Try it:
Leave every entry as it is and write the data out in full.

━━━━━━━━━━━━━━━━━━━━━━━━━━━━━━

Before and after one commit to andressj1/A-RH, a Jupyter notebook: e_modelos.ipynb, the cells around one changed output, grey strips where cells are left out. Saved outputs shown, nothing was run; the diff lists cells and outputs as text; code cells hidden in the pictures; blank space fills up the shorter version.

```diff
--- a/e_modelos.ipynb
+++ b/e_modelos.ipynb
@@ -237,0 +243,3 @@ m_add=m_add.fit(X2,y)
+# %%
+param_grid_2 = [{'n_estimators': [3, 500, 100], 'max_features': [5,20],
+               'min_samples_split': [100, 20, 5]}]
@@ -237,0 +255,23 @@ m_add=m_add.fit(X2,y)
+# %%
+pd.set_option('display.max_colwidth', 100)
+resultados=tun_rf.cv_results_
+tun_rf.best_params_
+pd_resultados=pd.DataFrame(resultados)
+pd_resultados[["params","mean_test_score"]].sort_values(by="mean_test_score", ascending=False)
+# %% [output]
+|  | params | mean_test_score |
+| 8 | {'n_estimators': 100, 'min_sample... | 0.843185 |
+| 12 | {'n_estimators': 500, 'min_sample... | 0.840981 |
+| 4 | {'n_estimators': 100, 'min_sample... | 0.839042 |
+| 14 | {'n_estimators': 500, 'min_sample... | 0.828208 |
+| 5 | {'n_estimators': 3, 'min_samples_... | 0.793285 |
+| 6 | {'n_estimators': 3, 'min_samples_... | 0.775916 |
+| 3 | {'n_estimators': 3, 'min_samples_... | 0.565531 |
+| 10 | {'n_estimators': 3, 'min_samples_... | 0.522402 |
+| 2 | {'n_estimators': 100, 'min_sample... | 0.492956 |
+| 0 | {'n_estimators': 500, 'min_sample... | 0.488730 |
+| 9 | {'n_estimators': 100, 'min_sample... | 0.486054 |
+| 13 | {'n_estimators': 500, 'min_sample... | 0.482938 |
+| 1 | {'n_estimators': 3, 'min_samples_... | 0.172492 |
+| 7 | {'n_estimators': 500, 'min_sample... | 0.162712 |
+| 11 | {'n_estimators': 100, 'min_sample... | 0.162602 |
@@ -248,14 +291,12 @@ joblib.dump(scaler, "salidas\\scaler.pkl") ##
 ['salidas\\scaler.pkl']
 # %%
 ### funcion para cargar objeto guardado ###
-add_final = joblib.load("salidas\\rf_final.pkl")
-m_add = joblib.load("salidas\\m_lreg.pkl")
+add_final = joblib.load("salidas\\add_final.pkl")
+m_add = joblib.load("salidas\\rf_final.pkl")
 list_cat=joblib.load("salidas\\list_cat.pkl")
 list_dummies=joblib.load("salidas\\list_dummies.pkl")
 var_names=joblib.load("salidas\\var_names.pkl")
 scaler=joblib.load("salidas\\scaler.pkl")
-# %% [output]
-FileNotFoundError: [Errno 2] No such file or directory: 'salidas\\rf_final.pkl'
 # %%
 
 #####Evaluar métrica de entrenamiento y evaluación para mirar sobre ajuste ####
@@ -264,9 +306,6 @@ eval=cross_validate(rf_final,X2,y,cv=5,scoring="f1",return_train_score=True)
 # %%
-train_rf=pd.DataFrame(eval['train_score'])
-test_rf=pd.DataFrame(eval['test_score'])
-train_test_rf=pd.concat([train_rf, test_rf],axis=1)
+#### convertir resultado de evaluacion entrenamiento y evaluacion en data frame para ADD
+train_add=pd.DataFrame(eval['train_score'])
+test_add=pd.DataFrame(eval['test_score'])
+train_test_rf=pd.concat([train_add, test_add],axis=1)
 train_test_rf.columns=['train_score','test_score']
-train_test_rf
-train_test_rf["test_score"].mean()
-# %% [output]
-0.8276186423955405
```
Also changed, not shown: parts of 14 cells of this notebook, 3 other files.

━━━━━━━━━━━━━━━━━━━━━━━━━━━━━━

Task answer:
Before and after one commit to andressj1/A-RH, a Jupyter notebook: e_modelos.ipynb, the cells around one changed output, grey strips where cells are left out. Saved outputs shown, nothing was run; the diff lists cells and outputs as text; code cells hidden in the pictures; blank space fills up the shorter version.

```diff
--- a/e_modelos.ipynb
+++ b/e_modelos.ipynb
@@ -237,0 +243,3 @@ m_add=m_add.fit(X2,y)
+# %%
+param_grid_2 = [{'n_estimators': [3, 500, 100], 'max_features': [5,20],
+               'min_samples_split': [100, 20, 5]}]
@@ -237,0 +255,23 @@ m_add=m_add.fit(X2,y)
+# %%
+pd.set_option('display.max_colwidth', 100)
+resultados=tun_rf.cv_results_
+tun_rf.best_params_
+pd_resultados=pd.DataFrame(resultados)
+pd_resultados[["params","mean_test_score"]].sort_values(by="mean_test_score", ascending=False)
+# %% [output]
+|  | params | mean_test_score |
+| 8 | {'n_estimators': 100, 'min_sample... | 0.843185 |
+| 12 | {'n_estimators': 500, 'min_sample... | 0.840981 |
+| 4 | {'n_estimators': 100, 'min_sample... | 0.839042 |
+| 14 | {'n_estimators': 500, 'min_sample... | 0.828208 |
+| 5 | {'n_estimators': 3, 'min_samples_... | 0.793285 |
+| 6 | {'n_estimators': 3, 'min_samples_... | 0.775916 |
+| 3 | {'n_estimators': 3, 'min_samples_... | 0.565531 |
+| 10 | {'n_estimators': 3, 'min_samples_... | 0.522402 |
+| 2 | {'n_estimators': 100, 'min_sample... | 0.492956 |
+| 0 | {'n_estimators': 500, 'min_sample... | 0.488730 |
+| 9 | {'n_estimators': 100, 'min_sample... | 0.486054 |
+| 13 | {'n_estimators': 500, 'min_sample... | 0.482938 |
+| 1 | {'n_estimators': 3, 'min_samples_... | 0.172492 |
+| 7 | {'n_estimators': 500, 'min_sample... | 0.162712 |
+| 11 | {'n_estimators': 100, 'min_sample... | 0.162602 |
@@ -248,14 +291,12 @@ joblib.dump(scaler, "salidas\\scaler.pkl") ##
 ['salidas\\scaler.pkl']
 # %%
 ### funcion para cargar objeto guardado ###
-add_final = joblib.load("salidas\\rf_final.pkl")
-m_add = joblib.load("salidas\\m_lreg.pkl")
+add_final = joblib.load("salidas\\add_final.pkl")
+m_add = joblib.load("salidas\\rf_final.pkl")
 list_cat=joblib.load("salidas\\list_cat.pkl")
 list_dummies=joblib.load("salidas\\list_dummies.pkl")
 var_names=joblib.load("salidas\\var_names.pkl")
 scaler=joblib.load("salidas\\scaler.pkl")
-# %% [output]
-FileNotFoundError: [Errno 2] No such file or directory: 'salidas\\rf_final.pkl'
 # %%
 
 #####Evaluar métrica de entrenamiento y evaluación para mirar sobre ajuste ####
@@ -264,9 +306,6 @@ eval=cross_validate(rf_final,X2,y,cv=5,scoring="f1",return_train_score=True)
 # %%
-train_rf=pd.DataFrame(eval['train_score'])
-test_rf=pd.DataFrame(eval['test_score'])
-train_test_rf=pd.concat([train_rf, test_rf],axis=1)
+#### convertir resultado de evaluacion entrenamiento y evaluacion en data frame para ADD
+train_add=pd.DataFrame(eval['train_score'])
+test_add=pd.DataFrame(eval['test_score'])
+train_test_rf=pd.concat([train_add, test_add],axis=1)
 train_test_rf.columns=['train_score','test_score']
-train_test_rf
-train_test_rf["test_score"].mean()
-# %% [output]
-0.8276186423955405
```
Also changed, not shown: parts of 14 cells of this notebook, 3 other files.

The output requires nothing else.